Wondering how many bills the Florida Legislature has sent to Republican Gov. Ron DeSantis in the first three weeks of its annual 60-day Session?

The answer is zero. None. Zippo. Nada. Zilch.

But one of the first bills expected to hit the governor’s desk is a measure that will require girls under the age of 18 to get a parent’s permission before having an abortion. The Senate is expected to pass the bill in the upcoming week, sending it to the House, which has made the legislation a priority.

It expands a law that requires parents of minors to be notified if their daughters get an abortion. But right now, parents don’t have a say in the decision. Similar to current law, girls would be able to petition a court to get a waiver from the requirement if they are victims of abuse or incest, or if they can convince a judge that getting their parent’s permission would cause them harm.

While that’s been one of the most talked-about bills this session, there are hundreds more being considered by lawmakers.

A bill aimed at illegal bear hunting will hit the House floor in the week ahead, while a similar bill moves through Senate committees.

While Florida allowed a limited bear hunt in 2015, killing the large mammals remains illegal. The Florida black bear population has bounced back in recent years and they now number about 4,000 around the state.

But Republican Rep. David Smith doesn’t think it’s right that the penalties for illegally killing bears isn’t as harsh as they are for killing deer or wild turkey out of season. His bill would increase fines and penalties for killing a bear, or for being in possession of or selling a dead bear.
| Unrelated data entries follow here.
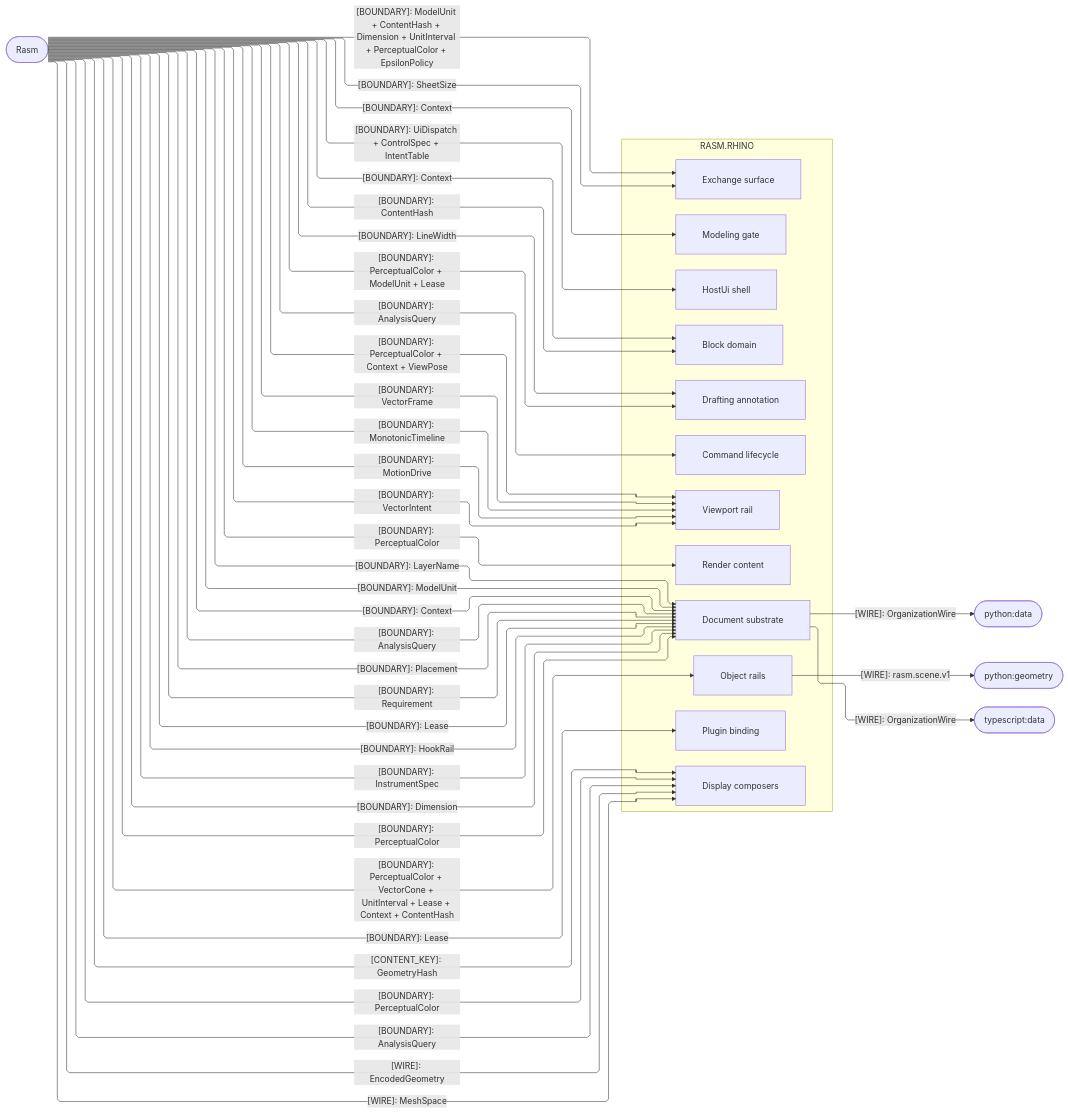
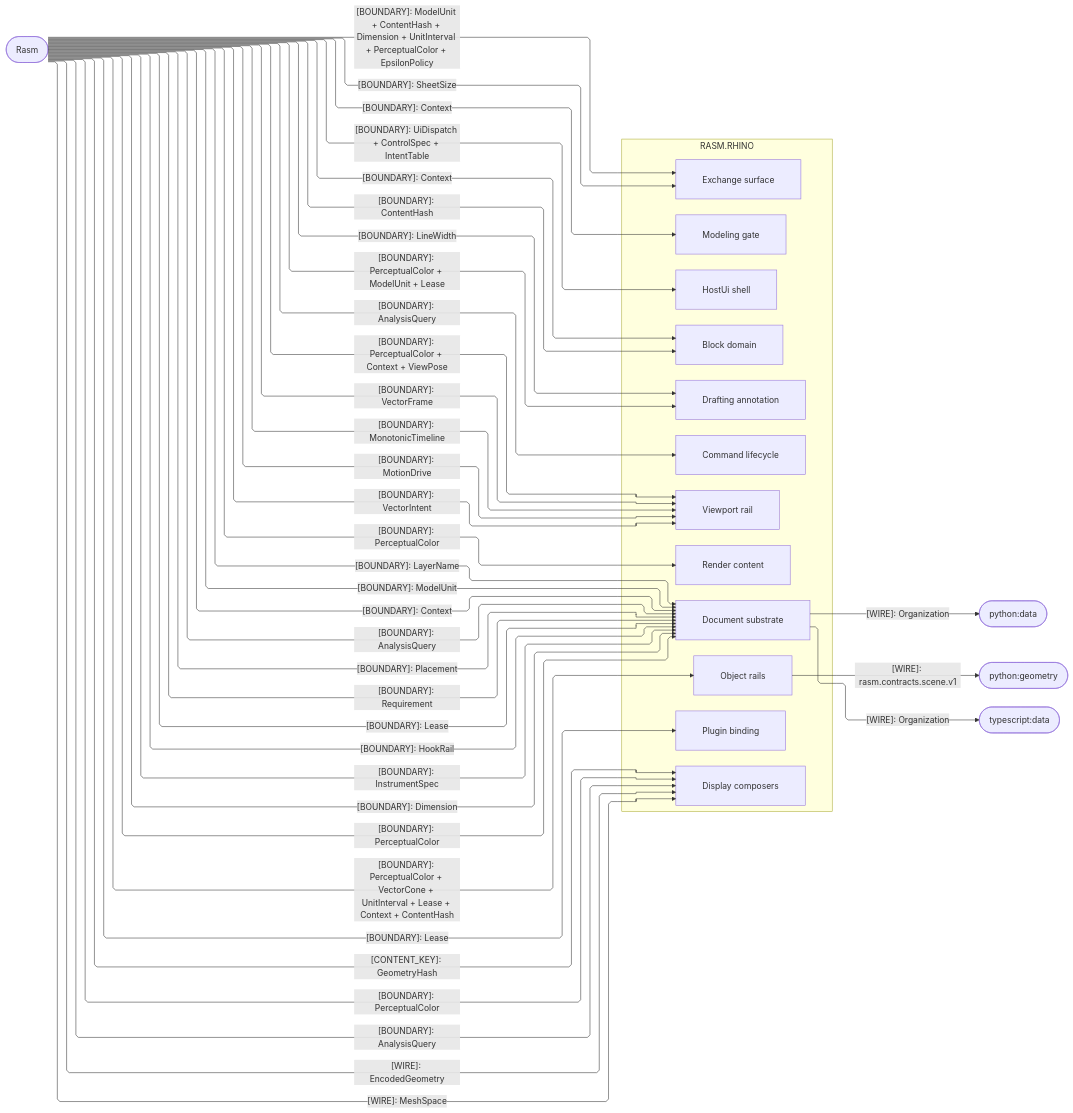
One commit to bsamiee/Rasm changed the second of 3 diagrams in libs/csharp/Rasm.Rhino/ARCHITECTURE.md. Above: the diagram before and after it, drawn with Mermaid. The commit also changed other lines of this file and 820 other files, not shown here.

````diff
--- a/libs/csharp/Rasm.Rhino/ARCHITECTURE.md
+++ b/libs/csharp/Rasm.Rhino/ARCHITECTURE.md
@@ -173,66 +173,66 @@
 ```mermaid
 ---
 config:
   layout: elk
   flowchart:
     curve: linear
     padding: 25
 ---
 flowchart LR
     accTitle: Rasm.Rhino kernel-boundary seams
     accDescr: Which frozen-name kernel contracts the Rhino boundary consumes, one edge per contract family, and which wires its bands emit to peers.
     subgraph rhino[RASM.RHINO]
         Document[Document substrate]
         Objects[Object rails]
         Commands[Command lifecycle]
         Blocks[Block domain]
         Modeling[Modeling gate]
         Annotation[Drafting annotation]
         Viewport[Viewport rail]
         Display[Display composers]
         Render[Render content]
         Exchange[Exchange surface]
         HostUi[HostUi shell]
         Plugin[Plugin binding]
     end
     Rasm([Rasm])
     PyData([python:data])
     PyGeometry([python:geometry])
     TsData([typescript:data])
     Rasm e1@-->|"[BOUNDARY]: ModelUnit"| Document
     Rasm e2@-->|"[BOUNDARY]: Context"| Document
     Rasm e3@-->|"[BOUNDARY]: AnalysisQuery"| Document
     Rasm e4@-->|"[BOUNDARY]: Placement"| Document
     Rasm e5@-->|"[BOUNDARY]: Requirement"| Document
     Rasm e6@-->|"[BOUNDARY]: Lease"| Document
     Rasm e7@-->|"[BOUNDARY]: HookRail"| Document
     Rasm e8@-->|"[BOUNDARY]: InstrumentSpec"| Document
     Rasm e9@-->|"[BOUNDARY]: Dimension"| Document
     Rasm e10@-->|"[BOUNDARY]: PerceptualColor"| Document
     Rasm e11@-->|"[BOUNDARY]: LayerName"| Document
     Rasm e12@-->|"[BOUNDARY]: VectorFrame"| Viewport
     Rasm e13@-->|"[BOUNDARY]: AnalysisQuery"| Commands
     Rasm e14@-->|"[BOUNDARY]: UiDispatch + ControlSpec + IntentTable"| HostUi
     Rasm e15@-->|"[BOUNDARY]: MonotonicTimeline"| Viewport
     Rasm e16@-->|"[BOUNDARY]: MotionDrive"| Viewport
     Rasm e17@-->|"[BOUNDARY]: SheetSize"| Exchange
     Rasm e18@-->|"[BOUNDARY]: VectorIntent"| Viewport
     Rasm e19@-->|"[BOUNDARY]: Context"| Modeling
     Rasm e20@-->|"[BOUNDARY]: ContentHash"| Blocks
     Rasm e21@-->|"[BOUNDARY]: PerceptualColor"| Display
     Rasm e22@-->|"[BOUNDARY]: AnalysisQuery"| Display
     Rasm e23@-->|"[BOUNDARY]: PerceptualColor"| Render
     Rasm e24@-->|"[BOUNDARY]: PerceptualColor + Context + ViewPose"| Viewport
     Rasm e25@-->|"[BOUNDARY]: PerceptualColor + ModelUnit + Lease"| Annotation
     Rasm e26@-->|"[BOUNDARY]: LineWidth"| Annotation
     Rasm e27@-->|"[BOUNDARY]: Context"| Blocks
     Rasm e28@-->|"[BOUNDARY]: ModelUnit + ContentHash + Dimension + UnitInterval + PerceptualColor + EpsilonPolicy"| Exchange
     Rasm e29@-->|"[BOUNDARY]: Lease"| Plugin
     Rasm e30@-->|"[WIRE]: EncodedGeometry"| Display
     Rasm e31@-->|"[WIRE]: MeshSpace"| Display
     Rasm e32@-->|"[CONTENT_KEY]: GeometryHash"| Display
     Rasm e33@-->|"[BOUNDARY]: PerceptualColor + VectorCone + UnitInterval + Lease + Context + ContentHash"| Objects
-    Document e34@-->|"[WIRE]: OrganizationWire"| PyData
-    Document e35@-->|"[WIRE]: OrganizationWire"| TsData
-    Objects e36@-->|"[WIRE]: rasm.scene.v1"| PyGeometry
+    Document e34@-->|"[WIRE]: Organization"| PyData
+    Document e35@-->|"[WIRE]: Organization"| TsData
+    Objects e36@-->|"[WIRE]: rasm.contracts.scene.v1"| PyGeometry
 ```
````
Another bill coming up would raise the age to buy tobacco products from 18 to 21. The measure also would add new restrictions to smoking near schools, require anyone under the age of 30 to be carded before they can buy tobacco and would only allow cigarette vending machines in places that deny access to anyone under 21.

A bill making its second House committee stop would allow city and county commissioners and school board members to carry guns to meetings if they have a concealed weapons permit. Guns are now banned at government meetings, but supporters point to shootings around the country and say meetings can sometimes get contentious.
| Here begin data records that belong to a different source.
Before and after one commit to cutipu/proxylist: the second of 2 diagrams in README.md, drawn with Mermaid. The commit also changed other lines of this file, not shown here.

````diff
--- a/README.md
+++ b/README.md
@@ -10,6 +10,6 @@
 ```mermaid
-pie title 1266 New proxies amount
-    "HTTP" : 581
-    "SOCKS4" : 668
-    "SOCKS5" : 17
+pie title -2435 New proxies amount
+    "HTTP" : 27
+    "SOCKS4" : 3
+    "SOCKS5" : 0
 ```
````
An ethics bill to ban politicians from donating leftover campaign money to a charity where they’re employed is heading to the full House, while a similar measure is moving through Senate committees.

And there are a bunch of bills to add to the hundred-plus specialty license plates Florida already has, including plates recognizing beekeepers, the Highwaymen artists known for their vivid Florida landscapes, and gopher tortoises, to name just a few.
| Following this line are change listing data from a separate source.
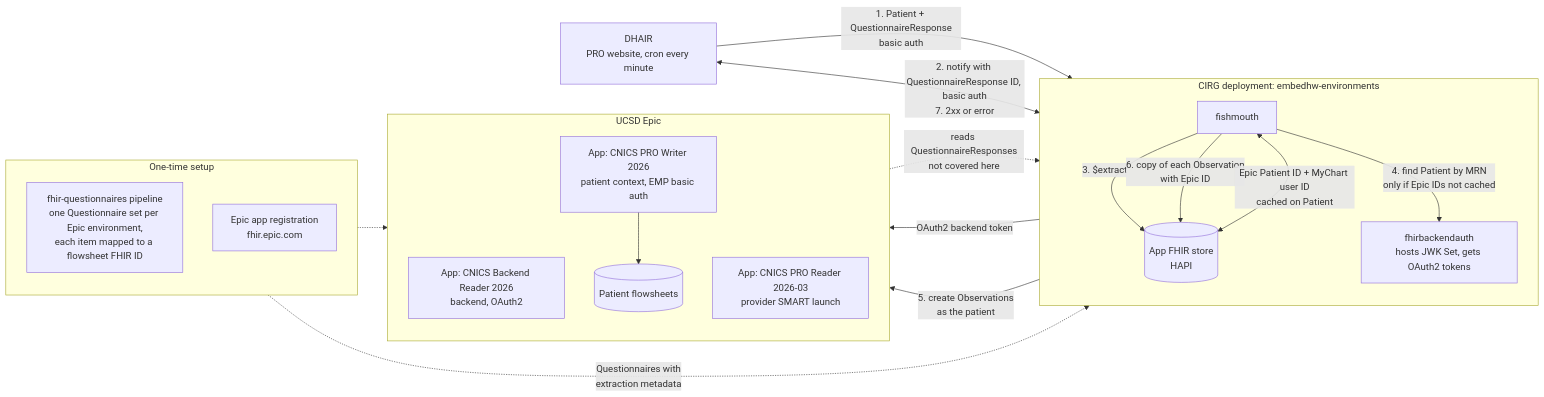
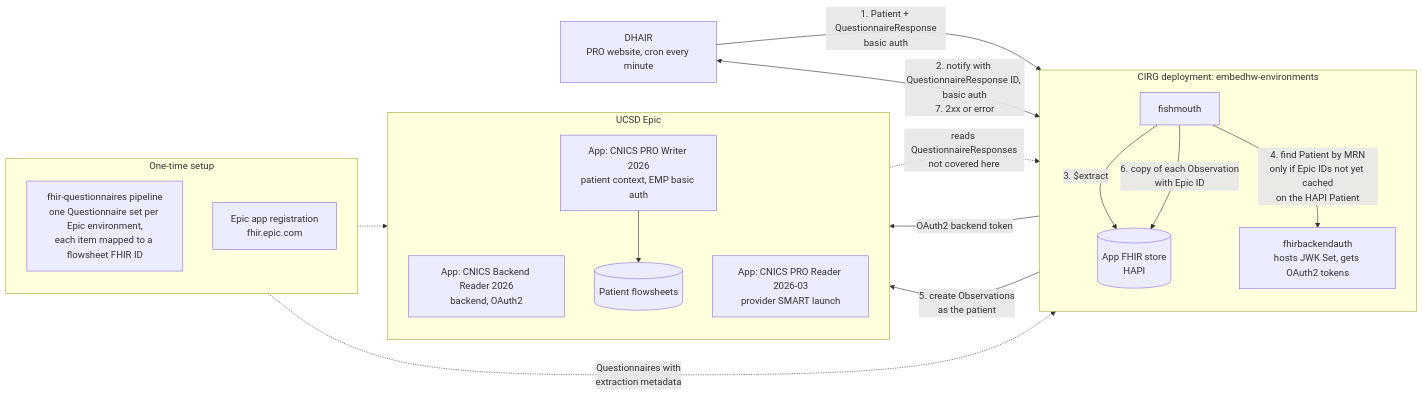
One commit to uwcirg/embedhw-environments changed the first of 3 diagrams in docs/epic-write-flow.md. Above: the diagram before and after it, drawn with Mermaid.

Commit message:
Last edit broke one of the diagrams, hoping this fixes it.

````diff
--- a/docs/epic-write-flow.md
+++ b/docs/epic-write-flow.md
@@ -14,41 +14,40 @@
 ```mermaid
 flowchart LR
     subgraph PREP["One-time setup"]
         direction TB
         FQ["fhir-questionnaires pipeline<br/>one Questionnaire set per Epic environment,<br/>each item mapped to a flowsheet FHIR ID"]
         REG["Epic app registration<br/>fhir.epic.com"]
     end
 
     DHAIR["DHAIR<br/>PRO website, cron every minute"]
 
     subgraph CIRG["CIRG deployment: embedhw-environments"]
         direction TB
         HAPI[("App FHIR store<br/>HAPI")]
         FM["fishmouth"]
         FBA["fhirbackendauth<br/>hosts JWK Set, gets OAuth2 tokens"]
     end
 
     subgraph EPIC["UCSD Epic"]
         direction TB
         BAPP["App: CNICS Backend Reader 2026<br/>backend, OAuth2"]
         WAPP["App: CNICS PRO Writer 2026<br/>patient context, EMP basic auth"]
         RAPP["App: CNICS PRO Reader 2026-03<br/>provider SMART launch"]
         FS[("Patient flowsheets")]
     end
 
     DHAIR -->|"1. Patient + QuestionnaireResponse<br/>basic auth"| HAPI
     DHAIR <-->|"2. notify with QuestionnaireResponse ID, basic auth<br/>7. 2xx or error"| FM
     FM -->|"3. $extract"| HAPI
-    FM -->|"4. find Patient by MRN<br/>only if Epic IDs not cached"| FBA
+    FM -->|"4. find Patient by MRN<br/>only if Epic IDs not yet cached<br/>on the HAPI Patient"| FBA
     FBA -->|"OAuth2 backend token"| BAPP
     FM -->|"5. create Observations<br/>as the patient"| WAPP
     WAPP --> FS
     FM -->|"6. copy of each Observation<br/>with Epic ID"| HAPI
-    FM <-->|"Epic Patient ID + MyChart user ID<br/>cached on Patient"| HAPI
 
     %% invisible link: keeps DHAIR just right of the setup block
     FQ ~~~ DHAIR
     FQ -.->|"Questionnaires with<br/>extraction metadata"| HAPI
     REG -.-> EPIC
     RAPP -.->|"reads QuestionnaireResponses<br/>not covered here"| HAPI
 ```
````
Finally, a Senate committee is taking up a bill that would make clear in state law that it’s OK to be naked on a nude beach.

It’s illegal to expose sexual organs in public, but Florida has a number of clothing-optional beaches and a legislative analysis of the bill says nude tourism is a multibillion industry. Democratic Sen. Jason Pizzo wants to make sure people who enjoy Florida’s nude beaches aren’t charged with a crime.

Republished with permission of The Associated Press.

Brendan Farrington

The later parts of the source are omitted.